**Work order:** Please look for the string "html" below and report every line in which it occurs.

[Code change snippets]
○ ○ ○

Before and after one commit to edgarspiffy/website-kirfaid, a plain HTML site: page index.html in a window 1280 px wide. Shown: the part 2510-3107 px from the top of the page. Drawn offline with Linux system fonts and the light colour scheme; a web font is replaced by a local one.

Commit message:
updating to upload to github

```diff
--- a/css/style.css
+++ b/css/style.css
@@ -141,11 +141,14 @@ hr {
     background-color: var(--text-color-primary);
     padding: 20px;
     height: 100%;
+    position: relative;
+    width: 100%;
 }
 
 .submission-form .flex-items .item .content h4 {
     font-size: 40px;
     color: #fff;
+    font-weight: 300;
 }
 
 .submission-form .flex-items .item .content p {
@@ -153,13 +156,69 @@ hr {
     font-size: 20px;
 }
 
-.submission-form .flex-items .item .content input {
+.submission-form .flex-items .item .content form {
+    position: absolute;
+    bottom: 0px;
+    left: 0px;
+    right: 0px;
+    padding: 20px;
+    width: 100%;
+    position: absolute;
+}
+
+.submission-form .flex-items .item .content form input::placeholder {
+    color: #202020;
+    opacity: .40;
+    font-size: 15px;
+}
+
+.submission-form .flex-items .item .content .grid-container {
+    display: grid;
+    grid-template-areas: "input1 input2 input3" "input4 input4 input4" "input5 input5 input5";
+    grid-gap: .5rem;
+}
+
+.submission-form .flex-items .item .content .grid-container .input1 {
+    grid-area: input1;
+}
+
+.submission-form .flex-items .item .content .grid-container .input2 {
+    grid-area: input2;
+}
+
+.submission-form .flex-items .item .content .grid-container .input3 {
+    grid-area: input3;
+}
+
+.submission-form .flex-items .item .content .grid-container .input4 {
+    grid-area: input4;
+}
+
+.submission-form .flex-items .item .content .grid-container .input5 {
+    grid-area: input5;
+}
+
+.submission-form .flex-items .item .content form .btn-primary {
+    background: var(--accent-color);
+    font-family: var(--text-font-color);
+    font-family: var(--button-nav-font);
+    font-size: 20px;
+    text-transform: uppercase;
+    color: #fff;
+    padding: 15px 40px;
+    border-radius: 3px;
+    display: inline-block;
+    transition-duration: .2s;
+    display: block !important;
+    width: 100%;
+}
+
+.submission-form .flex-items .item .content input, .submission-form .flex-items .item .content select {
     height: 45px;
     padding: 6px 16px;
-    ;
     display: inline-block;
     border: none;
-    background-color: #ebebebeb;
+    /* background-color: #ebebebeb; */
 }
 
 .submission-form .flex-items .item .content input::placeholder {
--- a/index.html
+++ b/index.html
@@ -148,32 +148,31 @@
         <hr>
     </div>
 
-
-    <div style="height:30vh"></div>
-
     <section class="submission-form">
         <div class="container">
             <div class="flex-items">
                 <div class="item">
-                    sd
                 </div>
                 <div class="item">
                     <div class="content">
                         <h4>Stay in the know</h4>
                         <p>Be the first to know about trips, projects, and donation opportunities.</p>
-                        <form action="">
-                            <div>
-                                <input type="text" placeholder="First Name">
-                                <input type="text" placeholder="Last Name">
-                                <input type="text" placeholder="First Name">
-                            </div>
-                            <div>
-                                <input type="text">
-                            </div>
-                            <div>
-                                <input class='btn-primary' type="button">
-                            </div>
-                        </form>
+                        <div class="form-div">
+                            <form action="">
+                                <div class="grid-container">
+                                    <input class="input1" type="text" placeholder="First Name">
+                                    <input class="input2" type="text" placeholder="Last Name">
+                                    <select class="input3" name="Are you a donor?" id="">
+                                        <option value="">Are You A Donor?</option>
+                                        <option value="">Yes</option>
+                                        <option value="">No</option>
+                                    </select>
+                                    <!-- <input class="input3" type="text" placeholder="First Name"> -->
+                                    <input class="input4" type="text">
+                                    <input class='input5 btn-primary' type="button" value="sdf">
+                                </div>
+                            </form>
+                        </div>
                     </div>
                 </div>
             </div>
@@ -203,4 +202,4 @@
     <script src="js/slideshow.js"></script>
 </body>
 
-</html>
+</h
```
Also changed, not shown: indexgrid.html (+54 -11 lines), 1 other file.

○ ○ ○

**Exercise solution:**
Before and after one commit to edgarspiffy/website-kirfaid, a plain HTML site: page index.html in a window 1280 px wide. Shown: the part 2510-3107 px from the top of the page. Drawn offline with Linux system fonts and the light colour scheme; a web font is replaced by a local one.
--- a/index.html
+++ b/index.html
-</html>
Also changed, not shown: indexgrid.html (+54 -11 lines), 1 other file.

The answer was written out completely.